→ Exercise description: Below are some records; give them all again exactly, but not the pictures.

-*-*-

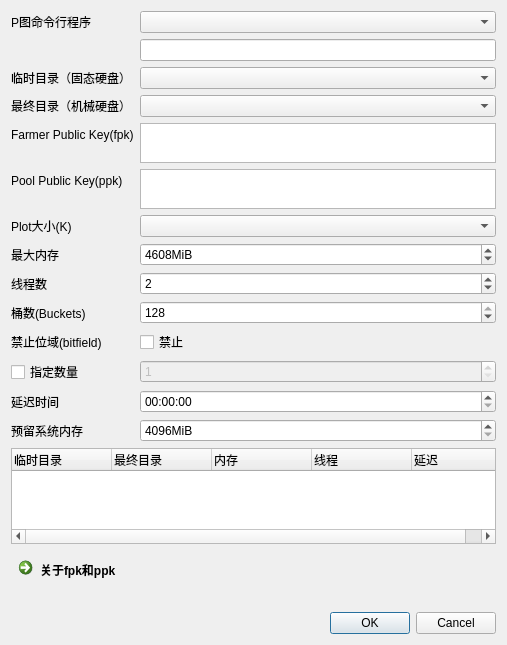
The window that ui/CreatePlotDialog.ui (penglecn/ChiaTools) describes before a commit, drawn with Qt 5.
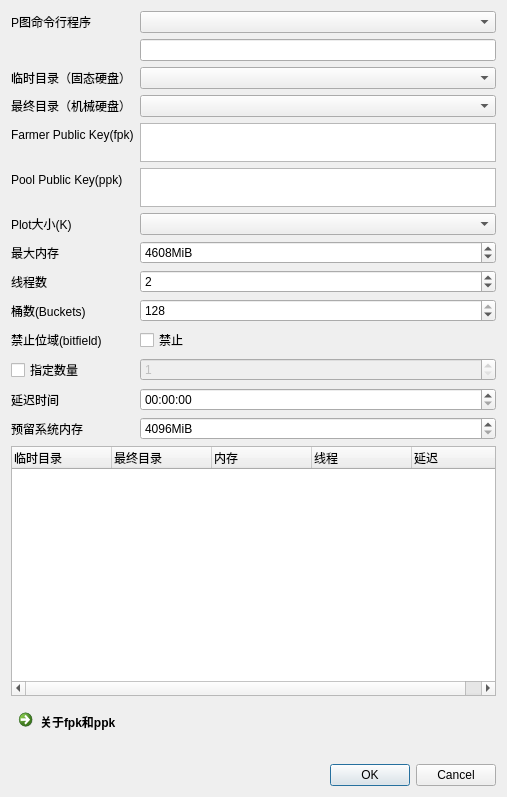
The same window after the commit.

Commit message: 解决批量创建任务问题

The edit to the form file:
```diff
--- a/ui/CreatePlotDialog.ui
+++ b/ui/CreatePlotDialog.ui
@@ -10,7 +10,7 @@
     <x>0</x>
     <y>0</y>
     <width>507</width>
-    <height>645</height>
+    <height>778</height>
    </rect>
   </property>
   <property name="sizePolicy">
@@ -265,6 +265,12 @@
    </item>
    <item>
     <widget class="QTreeWidget" name="treeWidgetTasks">
+     <property name="minimumSize">
+      <size>
+       <width>0</width>
+       <height>250</height>
+      </size>
+     </property>
      <column>
       <property name="text">
        <string>临时目录</string>
```
The commit also changes 2 other files.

-*-*-

→ Result of this exercise:
The window that ui/CreatePlotDialog.ui (penglecn/ChiaTools) describes before a commit, drawn with Qt 5.
The same window after the commit.

Commit message: 解决批量创建任务问题

The edit to the form file:
```diff
--- a/ui/CreatePlotDialog.ui
+++ b/ui/CreatePlotDialog.ui
@@ -10,7 +10,7 @@
     <x>0</x>
     <y>0</y>
     <width>507</width>
-    <height>645</height>
+    <height>778</height>
    </rect>
   </property>
   <property name="sizePolicy">
@@ -265,6 +265,12 @@
    </item>
    <item>
     <widget class="QTreeWidget" name="treeWidgetTasks">
+     <property name="minimumSize">
+      <size>
+       <width>0</width>
+       <height>250</height>
+      </size>
+     </property>
      <column>
       <property name="text">
        <string>临时目录</string>
```
The commit also changes 2 other files.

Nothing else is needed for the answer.